§ THE RECORDS:
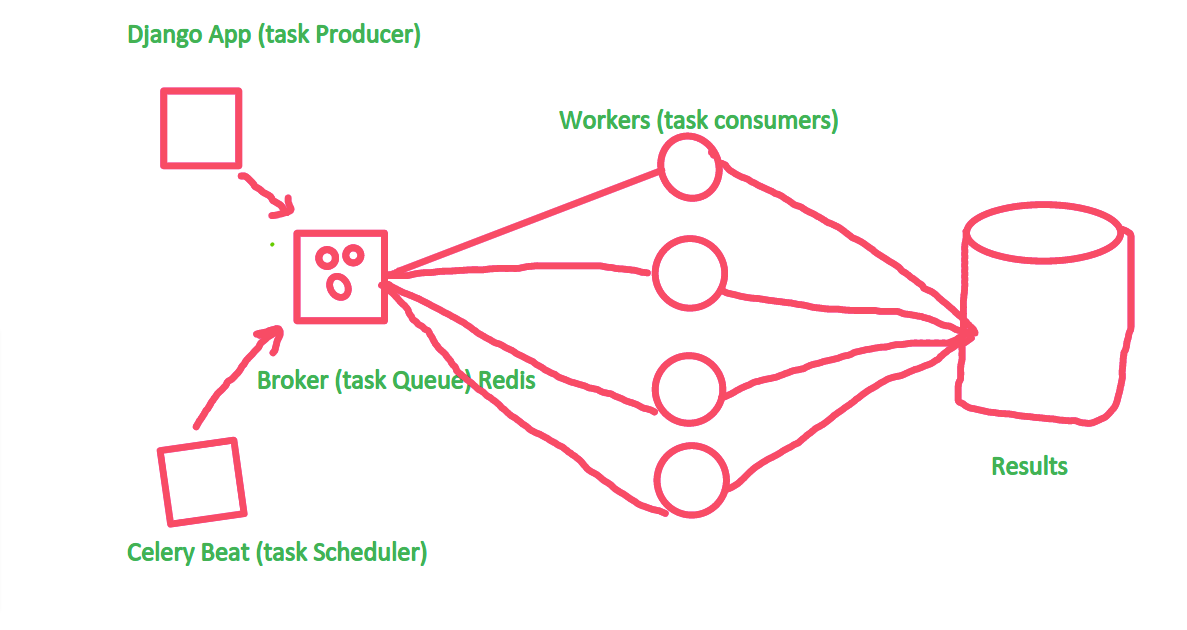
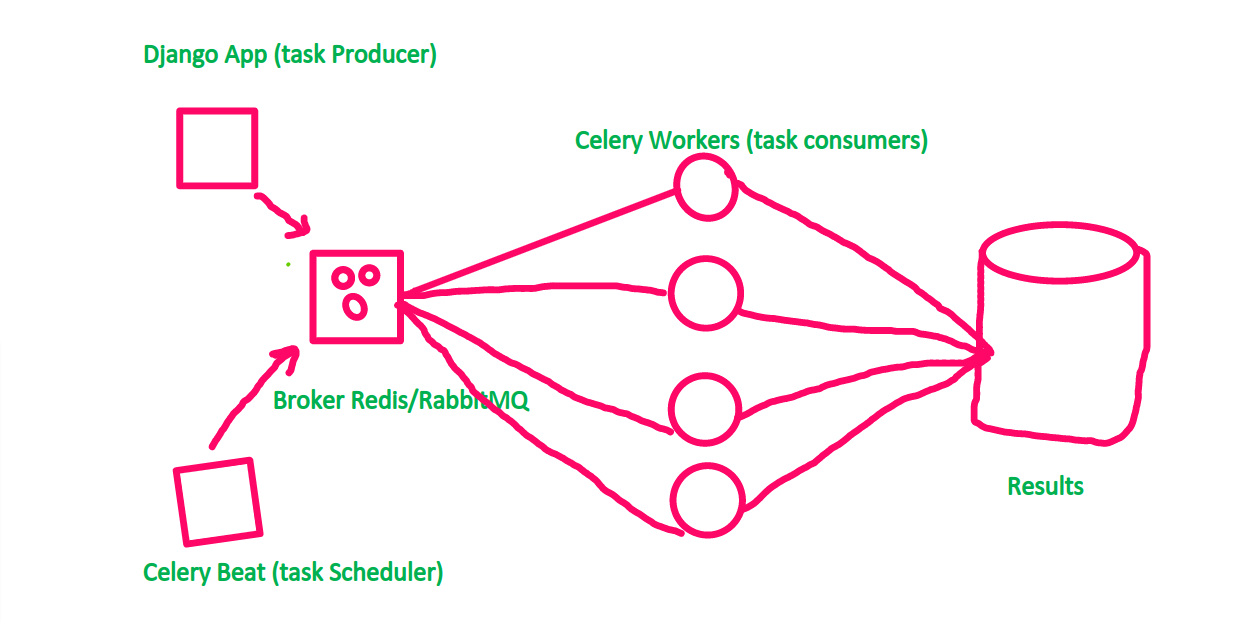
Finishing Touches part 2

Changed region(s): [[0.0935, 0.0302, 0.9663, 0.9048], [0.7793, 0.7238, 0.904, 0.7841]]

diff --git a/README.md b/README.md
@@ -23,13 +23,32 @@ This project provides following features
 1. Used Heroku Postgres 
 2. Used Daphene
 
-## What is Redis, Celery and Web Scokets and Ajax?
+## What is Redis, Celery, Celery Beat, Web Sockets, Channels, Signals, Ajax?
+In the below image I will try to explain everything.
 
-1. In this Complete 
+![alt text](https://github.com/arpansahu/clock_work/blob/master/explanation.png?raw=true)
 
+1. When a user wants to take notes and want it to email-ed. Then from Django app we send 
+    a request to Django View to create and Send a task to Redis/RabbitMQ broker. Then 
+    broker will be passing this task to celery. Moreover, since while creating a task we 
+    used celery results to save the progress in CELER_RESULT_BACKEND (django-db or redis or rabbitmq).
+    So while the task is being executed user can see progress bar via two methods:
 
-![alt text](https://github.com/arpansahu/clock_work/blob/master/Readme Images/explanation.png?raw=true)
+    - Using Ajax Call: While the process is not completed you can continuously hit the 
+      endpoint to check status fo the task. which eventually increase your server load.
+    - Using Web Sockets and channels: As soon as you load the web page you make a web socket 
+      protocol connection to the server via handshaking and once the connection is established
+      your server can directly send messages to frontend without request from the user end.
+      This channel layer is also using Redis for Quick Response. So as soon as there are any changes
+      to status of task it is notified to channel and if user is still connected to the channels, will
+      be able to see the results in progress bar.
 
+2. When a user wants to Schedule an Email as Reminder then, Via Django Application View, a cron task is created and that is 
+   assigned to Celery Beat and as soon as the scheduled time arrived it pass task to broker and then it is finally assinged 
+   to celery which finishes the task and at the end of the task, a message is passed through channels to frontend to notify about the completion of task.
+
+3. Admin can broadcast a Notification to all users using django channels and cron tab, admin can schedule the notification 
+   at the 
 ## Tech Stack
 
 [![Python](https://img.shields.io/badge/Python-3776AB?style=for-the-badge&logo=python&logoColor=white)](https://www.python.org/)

§ ACTION ITEM:
Once a line of the records is found to contain "frontend", copy it out.

§ WORKED SOLUTION:
+      your server can directly send messages to frontend without request from the user end.
+   to celery which finishes the task and at the end of the task, a message is passed through channels to frontend to notify about the completion of task.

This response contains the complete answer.